hmmlorientalia blog from Adam McCollum has a post up wherein he gives images and discussion of a 17th-century Syriac-Arabic lectionary that includes the Pericope Adulterae and a colophon in the margin saying that it does not appear in all the manuscripts known to the scribe but that he [the scribe] has translated it for readers. This is interesting because the passage does not occur in the earliest Syriac tradition (Old Syriac or Peshitta) at all to our knowledge. But, when it does occur in the Philoxeniana Syriac tradition (early sixth century CE) that Gwynn studied, it often includes little explanatory notes about the fact that some manuscripts have it, some don't, and who translated it from Greek into Syriac (Abbat Mar Paul). Around the same time, the Syriac Chronicle of Zacharias Rhetor (569 CE) has a similar statement (attributing translation to Bishop Moro/Mara, presumably the same as Abbat Mar Paul?? Anyone know?). For what it's worth, in the notes that specify the location of the passage in John's Gospel, John 7:53-8:11 is always the location, as they specify that the verse comes after John 7.52. The eastern languages tradition-history of the Pericope Adulterae is woefully understudied, despite Birdsall's efforts to publish some matieral on some 9th/10th-century Georgian manuscripts, which interestingly place the story after John 7:44.

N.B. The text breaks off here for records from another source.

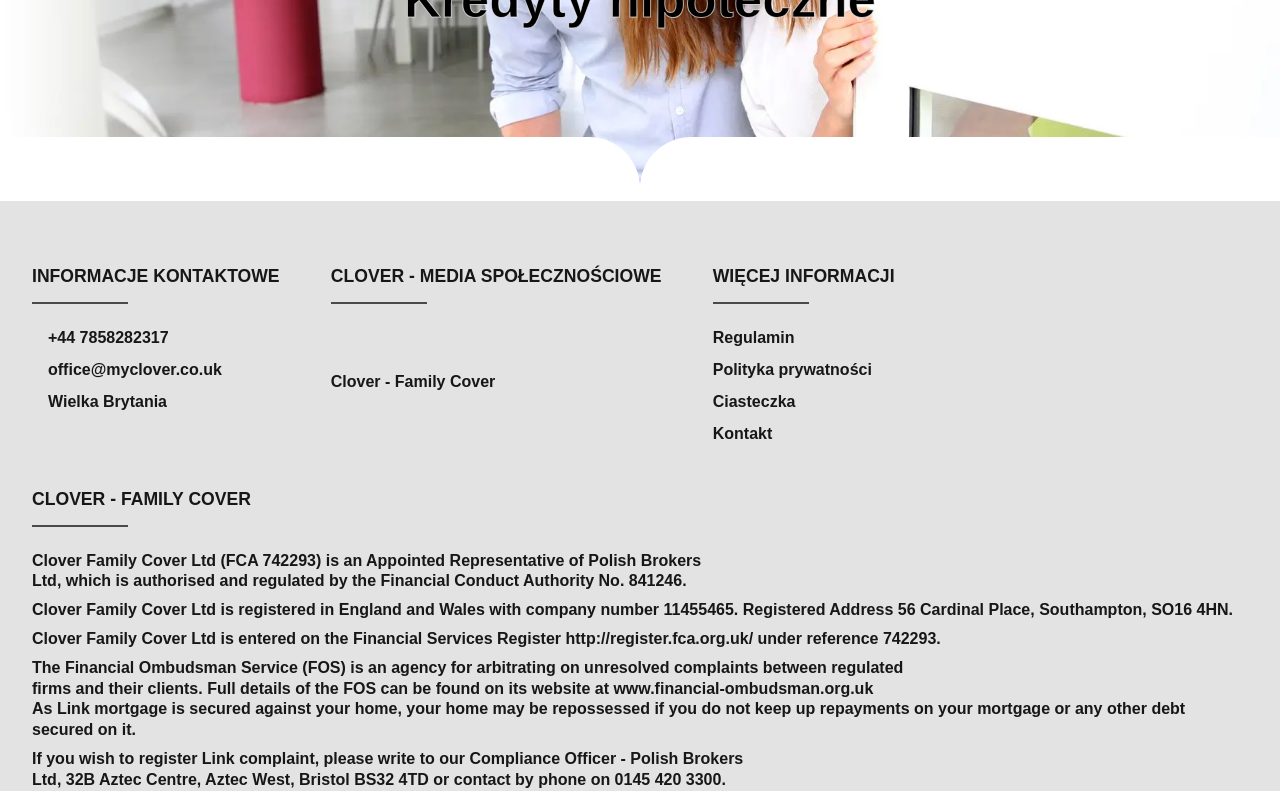
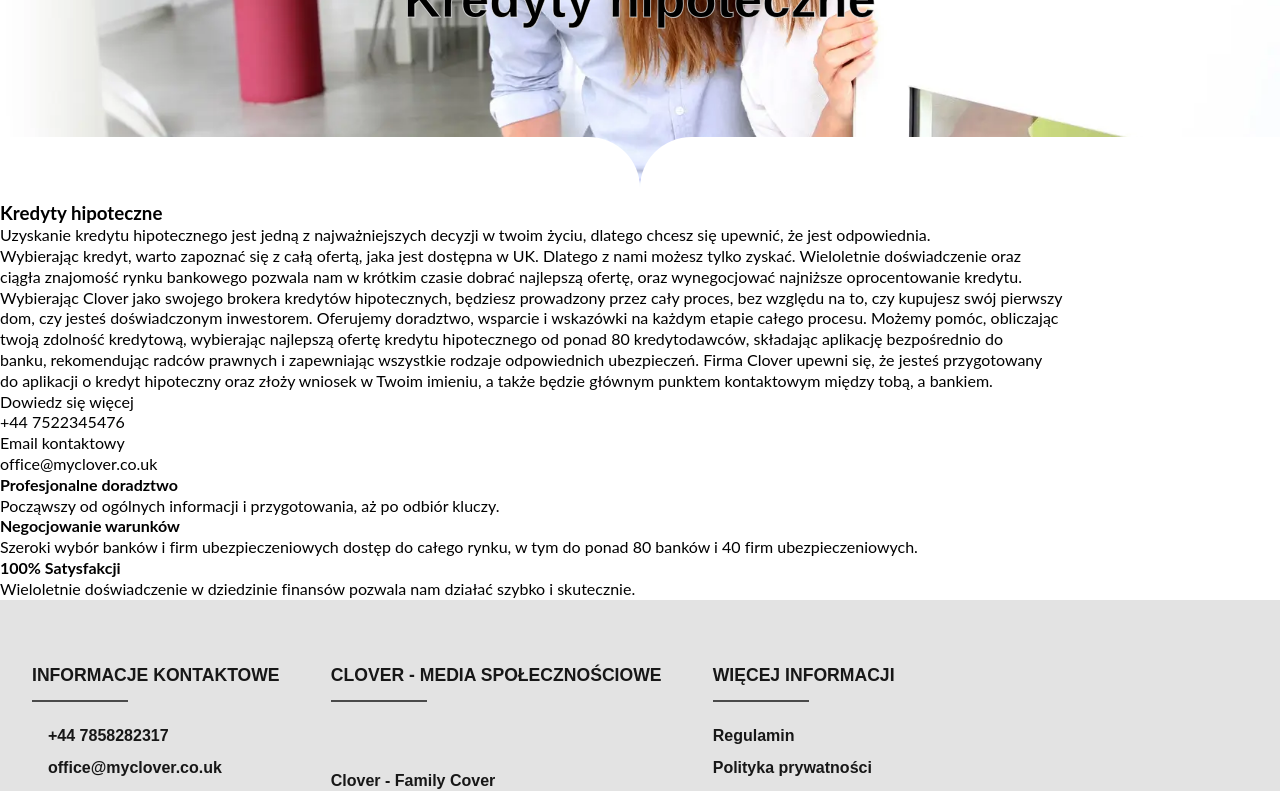
Before and after one commit to TZ-fn/MyClover, a React (Vite) app: page /offer/mortgages in a window 1280 px wide. Shown: the part 387-1178 px from the top of the page. Built offline with nearby package versions, Linux system fonts and the light colour scheme; some icons are missing; a web font is replaced by a local one.

Commit message:
feat: add the main component to the mortgages page

```diff
--- /dev/null
+++ b/src/components/MortgagesPageMain/MortgagesPageMain.tsx
@@ -0,0 +1,42 @@
+import useTranslation from "hooks/useTranslation";
+import styles from "./MortgagesPageMain.module.scss";
+
+export default function MortgagesPageMain() {
+  const [translation] = useTranslation();
+  const mortgagesPageTranslation = translation.pages.mortgages;
+
+  return (
+    <main className={styles.mainContainer}>
+      <h3>{mortgagesPageTranslation.mainHeader}</h3>
+      <p>{mortgagesPageTranslation.text1}</p>
+      <p>{mortgagesPageTranslation.text2}</p>
+      <p>{mortgagesPageTranslation.text3}</p>
+      <div>
+        <div>
+          <p>{mortgagesPageTranslation.contactPhone}</p>
+          <a href="tel:+44 7522345476">+44 7522345476</a>
+        </div>
+        <div>
+          <p>{mortgagesPageTranslation.contactEmail}</p>
+          <a href="mailto:office@myclover.co.uk">office@myclover.co.uk</a>
+        </div>
+      </div>
+      <div>
+        <ul>
+          <li>
+            <h4>{mortgagesPageTranslation.benefitsList[0]?.header}</h4>
+            <p>{mortgagesPageTranslation.benefitsList[0]?.text}</p>
+          </li>
+          <li>
+            <h4>{mortgagesPageTranslation.benefitsList[1]?.header}</h4>
+            <p>{mortgagesPageTranslation.benefitsList[1]?.text}</p>
+          </li>
+          <li>
+            <h4>{mortgagesPageTranslation.benefitsList[2]?.header}</h4>
+            <p>{mortgagesPageTranslation.benefitsList[2]?.text}</p>
+          </li>
+        </ul>
+      </div>
+    </main>
+  );
+}
--- a/src/pages/MortgagesPage/MortgagesPage.tsx
+++ b/src/pages/MortgagesPage/MortgagesPage.tsx
@@ -1,5 +1,6 @@
 import ImageDivider from "components/ImageDivider/ImageDivider";
 import ImageHeader from "components/ImageHeader/ImageHeader";
+import MortgagesPageMain from "components/MortgagesPageMain/MortgagesPageMain";
 import useTranslation from "hooks/useTranslation";
 
 function MortgagesPage() {
@@ -9,6 +10,7 @@ function MortgagesPage() {
     <>
       <ImageHeader pageName={translation.pages.mortgages.mainHeader} backgroundImage="src/assets/mortgages.webp" />
       <ImageDivider isUpwards={false} />
+      <MortgagesPageMain />
     </>
   );
 }
```
Also changed, not shown: src/components/MortgagesPageMain/MortgagesPageMain.module.scss (added).
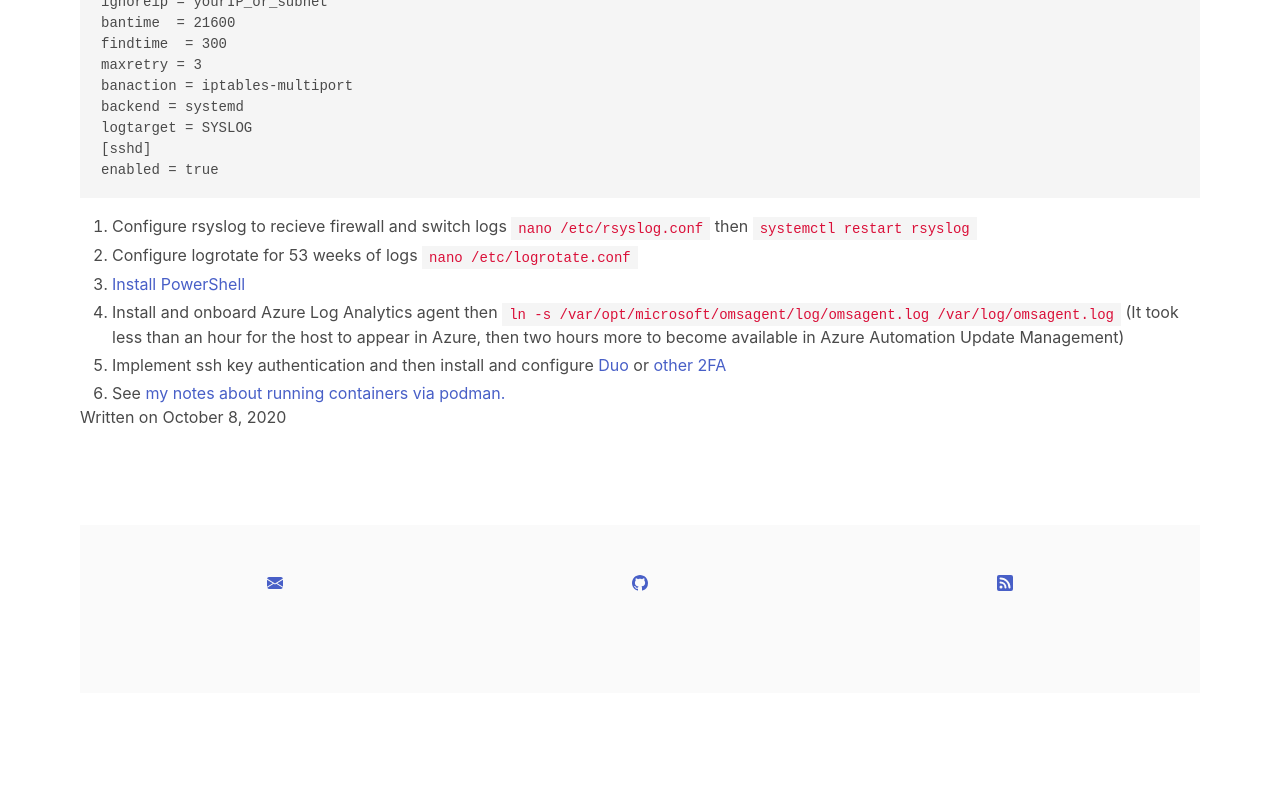
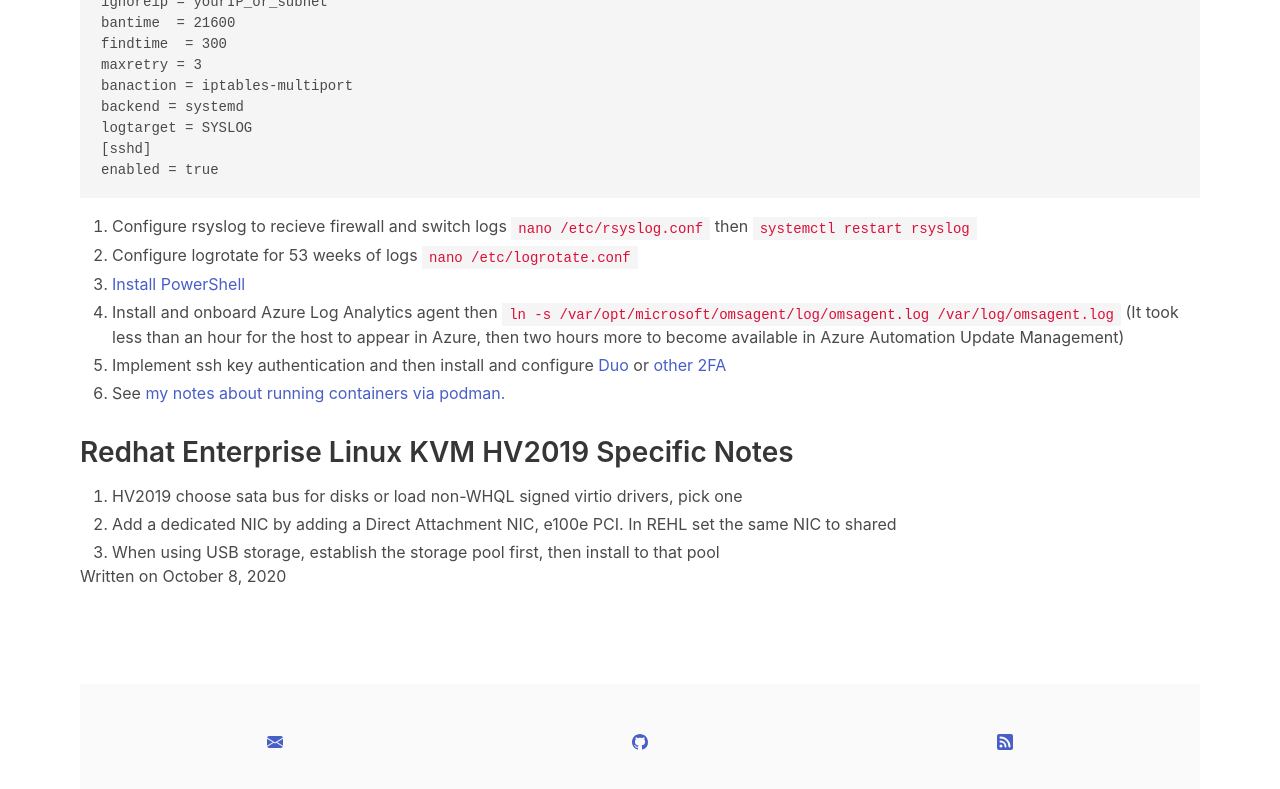
Before and after one commit to kamsalisbury/kamsalisbury.github.io, a Jekyll site: the page built from _posts/2020-10-08-My-CentOS-RHEL-8-Build-Notes.md, in a window 1280 px wide and 900 px high, scrolled down 1015 px. Shown: the top 789 px of the window. Built offline with Jekyll 4.4.1, drawn with Linux system fonts in a browser that asks for light colours; nearby versions of some CDN libraries; our own code applies the rules of GitHub Pages for plain Markdown files; before the commit the page ends 1756 px from its top, so only the background shows below that.

Commit message:
Added REHL KVM notes

```diff
--- a/_posts/2020-10-08-My-CentOS-RHEL-8-Build-Notes.md
+++ b/_posts/2020-10-08-My-CentOS-RHEL-8-Build-Notes.md
@@ -44,3 +44,8 @@ enabled = true
 (It took less than an hour for the host to appear in Azure, then two hours more to become available in Azure Automation Update Management)
 12. Implement ssh key authentication and then install and configure [Duo](https://duo.com/docs/duounix) or [other 2FA](https://github.com/CERN-CERT/pam_2fa)
 13. See [my notes about running containers via podman.](https://kamsalisbury.github.io/My-CentOS-8-Podman-Container-Notes/)
+
+## Redhat Enterprise Linux KVM HV2019 Specific Notes
+1. HV2019 choose sata bus for disks or load non-WHQL signed virtio drivers, pick one
+2. Add a dedicated NIC by adding a Direct Attachment NIC, e100e PCI. In REHL set the same NIC to shared
+3. When using USB storage, establish the storage pool first, then install to that pool
```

HT to Anthony Le Donne for sending me the link to McCollum's blog.